◆ **Records provided**:
#####

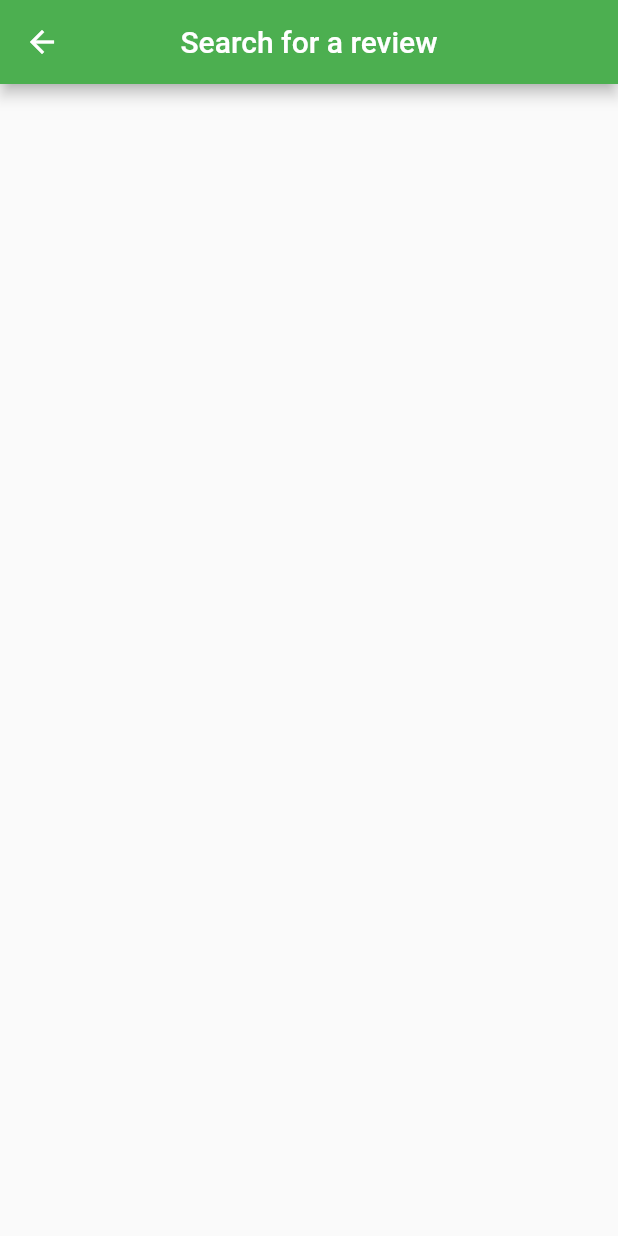
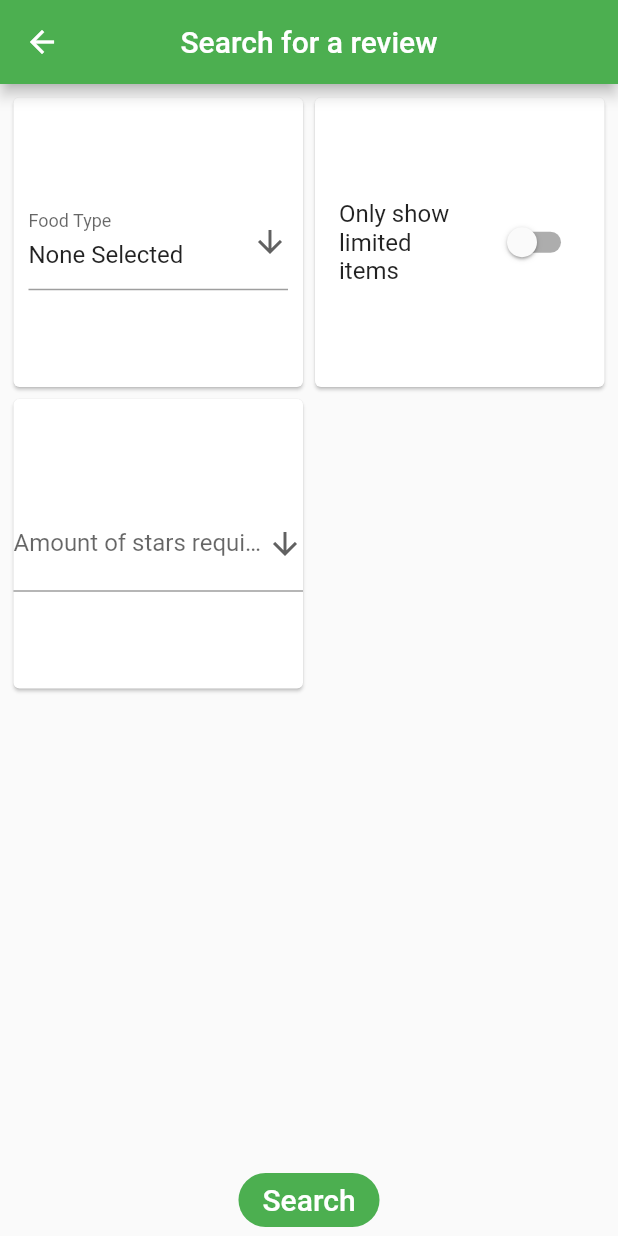
Before and after one commit to pigilwin/vegan-reviews, a Flutter app: the Search screen opened directly, on a phone screen of 412 x 824 dp. Run offline on Flutter 3.47's test engine with Material 2 defaults, Android fonts, the phone set to English and light mode, and no system bars; our stand-ins replace bloc, cloud_firestore, connectivity, equatable, firebase_auth, firebase_storage and 2 more; accounts and stored records are empty; project files that could hold a hidden picture were left out.

Commit message:
New search page

```diff
--- a/lib/reviews/features/search.dart
+++ b/lib/reviews/features/search.dart
@@ -1,6 +1,7 @@
 import 'package:flutter/material.dart';
 import 'package:flutter_bloc/flutter_bloc.dart';
 import 'package:vegan_reviews/reviews/reviews.dart';
+import 'package:vegan_reviews/shared/shared.dart';
 
 class Search extends StatefulWidget {
   @override
@@ -9,8 +10,20 @@ class Search extends StatefulWidget {
 
 class _SearchState extends State<Search> {
 
-  final PageController controller = PageController();
   final GlobalKey<ScaffoldState> scaffoldKey = GlobalKey<ScaffoldState>();
+
+  String foodType;
+  bool limited;
+  int stars;
+
+  @override
+  void initState() {
+    super.initState();
+    final ReviewsState state = context.bloc<ReviewsBloc>().state;
+    foodType = state.filterConfiguration.foodType;
+    limited = state.filterConfiguration.limited;
+    stars = state.filterConfiguration.stars;
+  }
 
   @override
   Widget build(BuildContext context) {
@@ -22,14 +35,80 @@ class _SearchState extends State<Search> {
       ),
       body: BlocBuilder<ReviewsBloc, ReviewsState>(
         builder: (BuildContext builderContext, ReviewsState state) {
-          return GridView.count(
-            crossAxisCount: 2,
+          return Column(
+            crossAxisAlignment: CrossAxisAlignment.center,
             children: [
+              Expanded(
+                child: GridView.count(
+                  padding: const EdgeInsets.all(5),
+                  crossAxisCount: 2,
+                  children: [
+                    _getFoodTypeSelector(),
+                    _getLimitedTypeSelector(),
+                    _getStarAmountSelector()
+                  ],
+                ),
+              ),
+              Button(
+                buttonText: 'Search',
+                onPressed: () {
 
+                },
+              )
             ],
           );
         },
       )
     );
   }
+
+  Widget _getFoodTypeSelector() {
+    return Card(
+      child: Padding(
+        padding: const EdgeInsets.all(10),
+        child: Center(
+          child: FoodTypeSelector(
+            selected: (String value) {
+              setState(() {
+                foodType = value;
+              });
+            },
+            value: foodType,
+            validator: null,
+          ),
+        ),
+      ),
+    );
+  }
+
+  Widget _getLimitedTypeSelector() {
+    return Card(
+      child: Center(
+        child: SwitchListTile(
+          title: const Text("Only show limited items"),
+          value: limited,
+          onChanged: (bool v) {
+            setState(() {
+              limited = v;
+            });
+          },
+        ),
+      ),
+    );
+  }
+
+  Widget _getStarAmountSelector() {
+    return Card(
+      child: Center(
+        child: StarAmountChooser(
+          value: stars,
+          selected: (int choice) {
+            setState(() {
+              stars = choice;
+            });
+          },
+        ),
+      ),
+    );
+  }
 }
```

#####

◆ **Required action**: Could you count how many lines in the records contain the word "dart"? Only the number is needed.

◆ **Exercise output**: 6